● What to do
Any picture must be dropped, but each line of the data should be duplicated exactly.

---------- Source material ----------

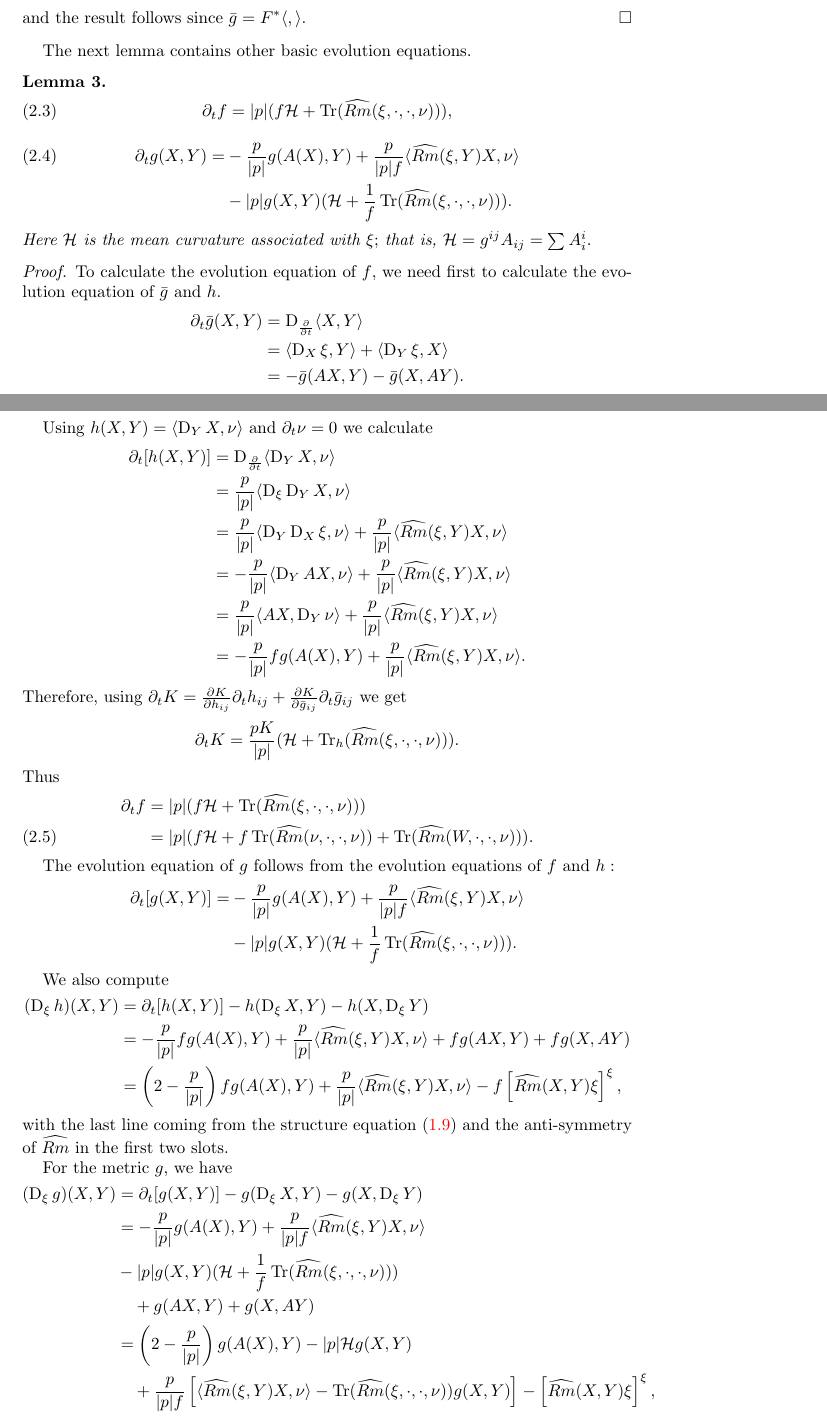
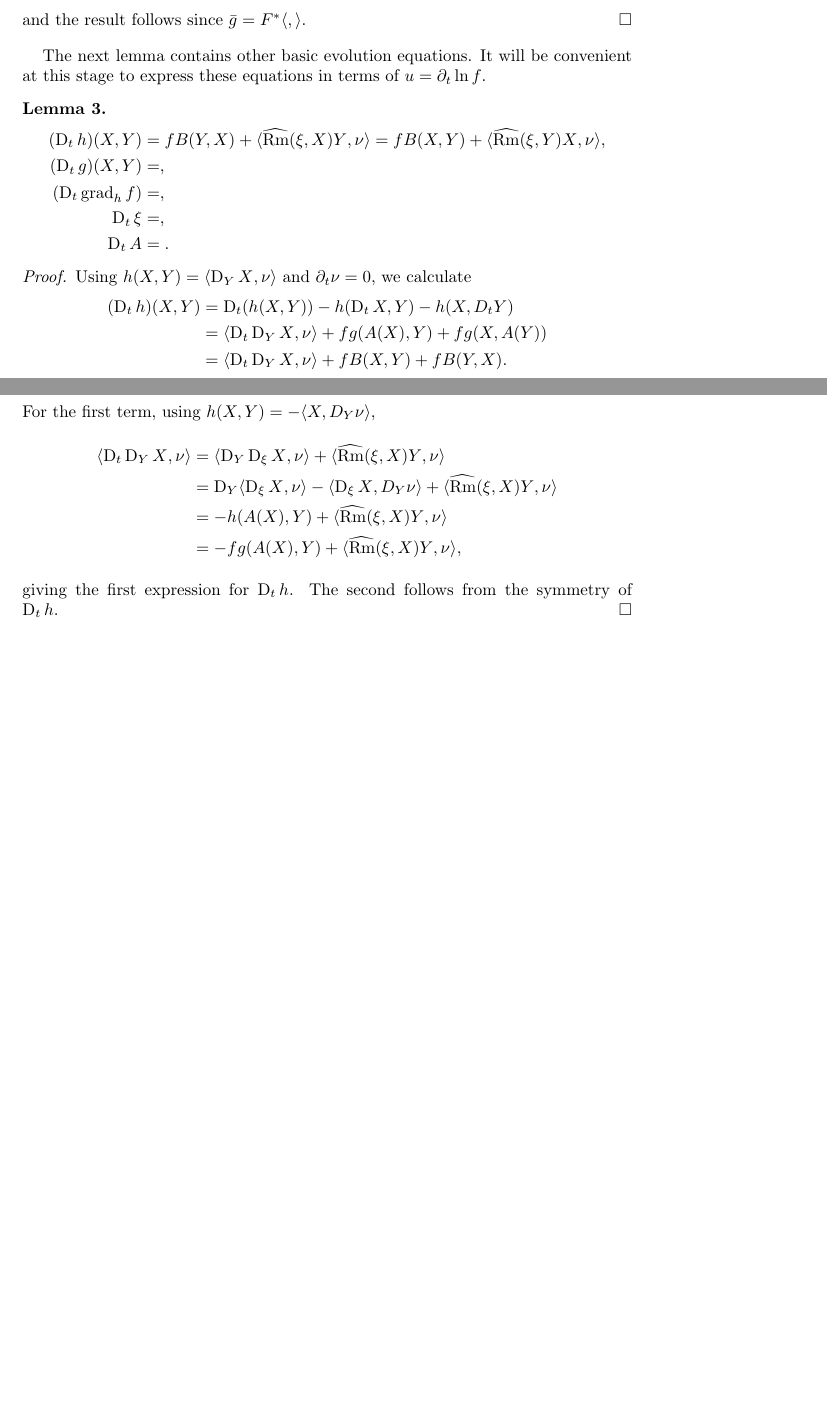
Before and after one commit to pabryan/harnack_riemannian, a LaTeX paper (main.tex): two parts of pages 4 and 5 of 9 before the commit and two parts of pages 4 and 5 of 8 after it, joined at a grey line, cut so that both start at the same text, the shorter picture padded with empty space. Compiled offline with pdfLaTeX.

Commit message:
Restructered basic evolution equations and wrote evolution of h.

```diff
--- a/main.tex
+++ b/main.tex
@@ -265,77 +265,36 @@ On the other hand,
 and the result follows since $\bar{g} = F^{\ast} \ip{}{}$.
 \end{proof}
 
-The next lemma contains other basic evolution equations.
+The next lemma contains other basic evolution equations. It will be convenient at this stage to express these equations in terms of $u = \partial_t \ln f$.
 \begin{lemma}
-\begin{align}
-\partial_t f = |p|(f\mathcal{H}+\Tr (\widehat{Rm}(\xi,\cdot,\cdot,\nu))),
-\end{align}
-\begin{align}
-\partial_tg(X,Y)=&-\frac{p}{|p|}g(A(X),Y)+\frac{p}{|p|f}\langle \widehat{Rm}(\xi,Y)X,\nu\rangle\\
-&-
-|p|g(X,Y)(\mathcal{H}+\frac{1}{f}\Tr (\widehat{Rm}(\xi,\cdot,\cdot,\nu))).\nonumber
-\end{align}
-Here $\mathcal{H}$ is the mean curvature associated with $\xi;$ that is, $\mathcal{H}=g^{ij} A _{ij}=\sum  A _i^i.$
+\begin{align*}
+(\D_t h) (X, Y) &= f B(Y, X) + \ip{\widehat{\Rm}(\xi, X) Y}{\nu} =  f B(X, Y) + \ip{\widehat{\Rm}(\xi, Y) X}{\nu},\\
+(\D_t g) (X, Y) &= ,\\
+(\D_t \grad_h f) &= ,\\
+\D_t \xi &= ,\\
+\D_t A &= .
+\end{align*}
 \end{lemma}
 
 \begin{proof}
-To calculate the evolution equation of $ f $, we need first to calculate the evolution equation of $\bar{g}$ and $h.$
-\begin{align*}
-\partial_t \bar{g}(X,Y)&=\D_{\frac{\partial}{\partial t}}\langle X,Y\rangle\\
-&=\langle \D_X\xi,Y\rangle+\langle \D_Y\xi,X\rangle\\
-&=-\bar{g}( AX,Y)-\bar{g}(X,AY).
-\end{align*}
-
-Using $h(X,Y)=\langle \D_{Y}X, \nu\rangle$ and $\partial_t\nu=0$ we calculate
-\begin{align*}
-\partial_t [h(X,Y)] &= \D_{\frac{\partial}{\partial t}}\langle \D_{Y}X,\nu\rangle\\
-&=\frac{p}{|p|}\langle \D_{\xi}\D_{Y}X,\nu\rangle\\
-&=\frac{p}{|p|}\langle \D_{Y}\D_{X}\xi,\nu\rangle+ \frac{p}{|p|}\langle \widehat{Rm}(\xi,Y)X,\nu\rangle\\
-&=-\frac{p}{|p|}\langle \D_{Y}AX,\nu\rangle+ \frac{p}{|p|}\langle \widehat{Rm}(\xi,Y)X,\nu\rangle\\
-&=\frac{p}{|p|}\langle AX,\D_{Y}\nu\rangle+ \frac{p}{|p|}\langle \widehat{Rm}(\xi,Y)X,\nu\rangle\\
-&=-\frac{p}{|p|} f  g(A(X),Y)+\frac{p}{|p|}\langle \widehat{Rm}(\xi,Y)X,\nu\rangle.
-\end{align*}
-Therefore, using $\partial_t K=\frac{\partial K}{\partial h_{ij}}\partial_th_{ij}+\frac{\partial K}{\partial \bar{g}_{ij}}\partial_t\bar{g}_{ij}$ we get
-\begin{align*}
-\partial_tK=\frac{pK}{|p|}(\mathcal{H}+\Tr_h (\widehat{Rm}(\xi,\cdot,\cdot,\nu))).
-\end{align*}
-Thus
-\begin{align}
- \partial_tf&=|p|(f\mathcal{H}+\Tr (\widehat{Rm}(\xi,\cdot,\cdot,\nu)))\nonumber\\
-&= |p|(f\mathcal{H}+f\Tr (\widehat{Rm}(\nu,\cdot,\cdot,\nu))+\Tr (\widehat{Rm}(W,\cdot,\cdot,\nu))).
-\end{align}
-
-The evolution equation of $g$ follows from the evolution equations of $ f $ and $h:$
-\begin{align*}
-\partial_t [g(X,Y)] = &-\frac{p}{|p|}g(A(X),Y)+\frac{p}{|p|f}\langle \widehat{Rm}(\xi,Y)X,\nu\rangle\\
-&-
-|p|g(X,Y)(\mathcal{H}+\frac{1}{f}\Tr (\widehat{Rm}(\xi,\cdot,\cdot,\nu))).
-\end{align*}
-
-We also compute
+Using $h(X,Y) = \ip{\D_Y X}{\nu}$ and $\partial_t\nu = 0$, we calculate
 \[
 \begin{split}
-(\D_{\xi} h) (X, Y) &= \partial_t[h(X, Y)] - h(\D_\xi X, Y) - h(X, \D_\xi Y) \\
-&= -\frac{p}{|p|} f  g(A(X),Y)+\frac{p}{|p|}\langle \widehat{Rm}(\xi,Y)X,\nu\rangle + fg(AX, Y) + fg(X, AY) \\
-&= \left(2-\frac{p}{|p|}\right) f  g(A(X),Y) + \frac{p}{|p|}\langle \widehat{Rm}(\xi,Y)X,\nu\rangle - f \left[\widehat{Rm}(X, Y)\xi\right]^{\xi},
+(\D_t h) (X, Y) &= \D_t (h(X, Y)) - h(\D_t X, Y) - h(X, D_t Y) \\
+&= \ip{\D_t \D_Y X}{\nu} + f g(A(X), Y) + f g(X, A(Y)) \\
+&= \ip{\D_t \D_Y X}{\nu} + f B(X, Y) + f B(Y, X).
 \end{split}
 \]
-with the last line coming from the structure equation \eqref{eq:structure2} and the anti-symmetry of $\widehat{Rm}$ in the first two slots.
-
-For the metric $g$, we have
+For the first term, using $h(X, Y) = -\ip{X}{D_Y \nu}$,
 \[
 \begin{split}
-(\D_{\xi} g) (X, Y) &= \partial_t[g(X, Y)] - g(\D_\xi X, Y) - g(X, \D_\xi Y) \\
-&= -\frac{p}{|p|}g(A(X),Y)+\frac{p}{|p|f}\langle \widehat{Rm}(\xi,Y)X,\nu\rangle \\
-&-
-|p|g(X,Y)(\mathcal{H}+\frac{1}{f}\Tr (\widehat{Rm}(\xi,\cdot,\cdot,\nu))) \\
-&\quad + g(AX, Y) + g(X, AY) \\
-&= \left(2 -\frac{p}{|p|}\right) g(A(X),Y) -
-|p|\mathcal{H} g(X,Y) \\
-&\quad + \frac{p}{|p|f} \left[\langle \widehat{Rm}(\xi,Y)X,\nu\rangle -
-\Tr (\widehat{Rm}(\xi,\cdot,\cdot,\nu))g(X,Y)\right] - \left[\widehat{Rm}(X, Y)\xi\right]^{\xi},
+\ip{\D_t \D_Y X}{\nu} &= \ip{\D_Y \D_{\xi} X}{\nu} + \ip{\widehat{\Rm}(\xi, X) Y}{\nu} \\
+&= \D_Y \ip{\D_{\xi} X}{\nu} - \ip{\D_{\xi} X}{D_Y \nu} + \ip{\widehat{\Rm}(\xi, X) Y}{\nu} \\
+&= - h(A(X), Y) + \ip{\widehat{\Rm}(\xi, X) Y}{\nu} \\
+&= - fg(A(X), Y) + \ip{\widehat{\Rm}(\xi, X) Y}{\nu},
 \end{split}
 \]
+giving the first expression for $\D_t h$. The second follows from the symmetry of $\D_t h$.
 \end{proof}
 
 Next, we compute the evolution of $\xi = -\grad_h f + f \nu$. This is somewhat more involved than the previous lemma.
```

----------

● Reply
Before and after one commit to pabryan/harnack_riemannian, a LaTeX paper (main.tex): two parts of pages 4 and 5 of 9 before the commit and two parts of pages 4 and 5 of 8 after it, joined at a grey line, cut so that both start at the same text, the shorter picture padded with empty space. Compiled offline with pdfLaTeX.

Commit message:
Restructered basic evolution equations and wrote evolution of h.

```diff
--- a/main.tex
+++ b/main.tex
@@ -265,77 +265,36 @@ On the other hand,
 and the result follows since $\bar{g} = F^{\ast} \ip{}{}$.
 \end{proof}
 
-The next lemma contains other basic evolution equations.
+The next lemma contains other basic evolution equations. It will be convenient at this stage to express these equations in terms of $u = \partial_t \ln f$.
 \begin{lemma}
-\begin{align}
-\partial_t f = |p|(f\mathcal{H}+\Tr (\widehat{Rm}(\xi,\cdot,\cdot,\nu))),
-\end{align}
-\begin{align}
-\partial_tg(X,Y)=&-\frac{p}{|p|}g(A(X),Y)+\frac{p}{|p|f}\langle \widehat{Rm}(\xi,Y)X,\nu\rangle\\
-&-
-|p|g(X,Y)(\mathcal{H}+\frac{1}{f}\Tr (\widehat{Rm}(\xi,\cdot,\cdot,\nu))).\nonumber
-\end{align}
-Here $\mathcal{H}$ is the mean curvature associated with $\xi;$ that is, $\mathcal{H}=g^{ij} A _{ij}=\sum  A _i^i.$
+\begin{align*}
+(\D_t h) (X, Y) &= f B(Y, X) + \ip{\widehat{\Rm}(\xi, X) Y}{\nu} =  f B(X, Y) + \ip{\widehat{\Rm}(\xi, Y) X}{\nu},\\
+(\D_t g) (X, Y) &= ,\\
+(\D_t \grad_h f) &= ,\\
+\D_t \xi &= ,\\
+\D_t A &= .
+\end{align*}
 \end{lemma}
 
 \begin{proof}
-To calculate the evolution equation of $ f $, we need first to calculate the evolution equation of $\bar{g}$ and $h.$
-\begin{align*}
-\partial_t \bar{g}(X,Y)&=\D_{\frac{\partial}{\partial t}}\langle X,Y\rangle\\
-&=\langle \D_X\xi,Y\rangle+\langle \D_Y\xi,X\rangle\\
-&=-\bar{g}( AX,Y)-\bar{g}(X,AY).
-\end{align*}
-
-Using $h(X,Y)=\langle \D_{Y}X, \nu\rangle$ and $\partial_t\nu=0$ we calculate
-\begin{align*}
-\partial_t [h(X,Y)] &= \D_{\frac{\partial}{\partial t}}\langle \D_{Y}X,\nu\rangle\\
-&=\frac{p}{|p|}\langle \D_{\xi}\D_{Y}X,\nu\rangle\\
-&=\frac{p}{|p|}\langle \D_{Y}\D_{X}\xi,\nu\rangle+ \frac{p}{|p|}\langle \widehat{Rm}(\xi,Y)X,\nu\rangle\\
-&=-\frac{p}{|p|}\langle \D_{Y}AX,\nu\rangle+ \frac{p}{|p|}\langle \widehat{Rm}(\xi,Y)X,\nu\rangle\\
-&=\frac{p}{|p|}\langle AX,\D_{Y}\nu\rangle+ \frac{p}{|p|}\langle \widehat{Rm}(\xi,Y)X,\nu\rangle\\
-&=-\frac{p}{|p|} f  g(A(X),Y)+\frac{p}{|p|}\langle \widehat{Rm}(\xi,Y)X,\nu\rangle.
-\end{align*}
-Therefore, using $\partial_t K=\frac{\partial K}{\partial h_{ij}}\partial_th_{ij}+\frac{\partial K}{\partial \bar{g}_{ij}}\partial_t\bar{g}_{ij}$ we get
-\begin{align*}
-\partial_tK=\frac{pK}{|p|}(\mathcal{H}+\Tr_h (\widehat{Rm}(\xi,\cdot,\cdot,\nu))).
-\end{align*}
-Thus
-\begin{align}
- \partial_tf&=|p|(f\mathcal{H}+\Tr (\widehat{Rm}(\xi,\cdot,\cdot,\nu)))\nonumber\\
-&= |p|(f\mathcal{H}+f\Tr (\widehat{Rm}(\nu,\cdot,\cdot,\nu))+\Tr (\widehat{Rm}(W,\cdot,\cdot,\nu))).
-\end{align}
-
-The evolution equation of $g$ follows from the evolution equations of $ f $ and $h:$
-\begin{align*}
-\partial_t [g(X,Y)] = &-\frac{p}{|p|}g(A(X),Y)+\frac{p}{|p|f}\langle \widehat{Rm}(\xi,Y)X,\nu\rangle\\
-&-
-|p|g(X,Y)(\mathcal{H}+\frac{1}{f}\Tr (\widehat{Rm}(\xi,\cdot,\cdot,\nu))).
-\end{align*}
-
-We also compute
+Using $h(X,Y) = \ip{\D_Y X}{\nu}$ and $\partial_t\nu = 0$, we calculate
 \[
 \begin{split}
-(\D_{\xi} h) (X, Y) &= \partial_t[h(X, Y)] - h(\D_\xi X, Y) - h(X, \D_\xi Y) \\
-&= -\frac{p}{|p|} f  g(A(X),Y)+\frac{p}{|p|}\langle \widehat{Rm}(\xi,Y)X,\nu\rangle + fg(AX, Y) + fg(X, AY) \\
-&= \left(2-\frac{p}{|p|}\right) f  g(A(X),Y) + \frac{p}{|p|}\langle \widehat{Rm}(\xi,Y)X,\nu\rangle - f \left[\widehat{Rm}(X, Y)\xi\right]^{\xi},
+(\D_t h) (X, Y) &= \D_t (h(X, Y)) - h(\D_t X, Y) - h(X, D_t Y) \\
+&= \ip{\D_t \D_Y X}{\nu} + f g(A(X), Y) + f g(X, A(Y)) \\
+&= \ip{\D_t \D_Y X}{\nu} + f B(X, Y) + f B(Y, X).
 \end{split}
 \]
-with the last line coming from the structure equation \eqref{eq:structure2} and the anti-symmetry of $\widehat{Rm}$ in the first two slots.
-
-For the metric $g$, we have
+For the first term, using $h(X, Y) = -\ip{X}{D_Y \nu}$,
 \[
 \begin{split}
-(\D_{\xi} g) (X, Y) &= \partial_t[g(X, Y)] - g(\D_\xi X, Y) - g(X, \D_\xi Y) \\
-&= -\frac{p}{|p|}g(A(X),Y)+\frac{p}{|p|f}\langle \widehat{Rm}(\xi,Y)X,\nu\rangle \\
-&-
-|p|g(X,Y)(\mathcal{H}+\frac{1}{f}\Tr (\widehat{Rm}(\xi,\cdot,\cdot,\nu))) \\
-&\quad + g(AX, Y) + g(X, AY) \\
-&= \left(2 -\frac{p}{|p|}\right) g(A(X),Y) -
-|p|\mathcal{H} g(X,Y) \\
-&\quad + \frac{p}{|p|f} \left[\langle \widehat{Rm}(\xi,Y)X,\nu\rangle -
-\Tr (\widehat{Rm}(\xi,\cdot,\cdot,\nu))g(X,Y)\right] - \left[\widehat{Rm}(X, Y)\xi\right]^{\xi},
+\ip{\D_t \D_Y X}{\nu} &= \ip{\D_Y \D_{\xi} X}{\nu} + \ip{\widehat{\Rm}(\xi, X) Y}{\nu} \\
+&= \D_Y \ip{\D_{\xi} X}{\nu} - \ip{\D_{\xi} X}{D_Y \nu} + \ip{\widehat{\Rm}(\xi, X) Y}{\nu} \\
+&= - h(A(X), Y) + \ip{\widehat{\Rm}(\xi, X) Y}{\nu} \\
+&= - fg(A(X), Y) + \ip{\widehat{\Rm}(\xi, X) Y}{\nu},
 \end{split}
 \]
+giving the first expression for $\D_t h$. The second follows from the symmetry of $\D_t h$.
 \end{proof}
 
 Next, we compute the evolution of $\xi = -\grad_h f + f \nu$. This is somewhat more involved than the previous lemma.
```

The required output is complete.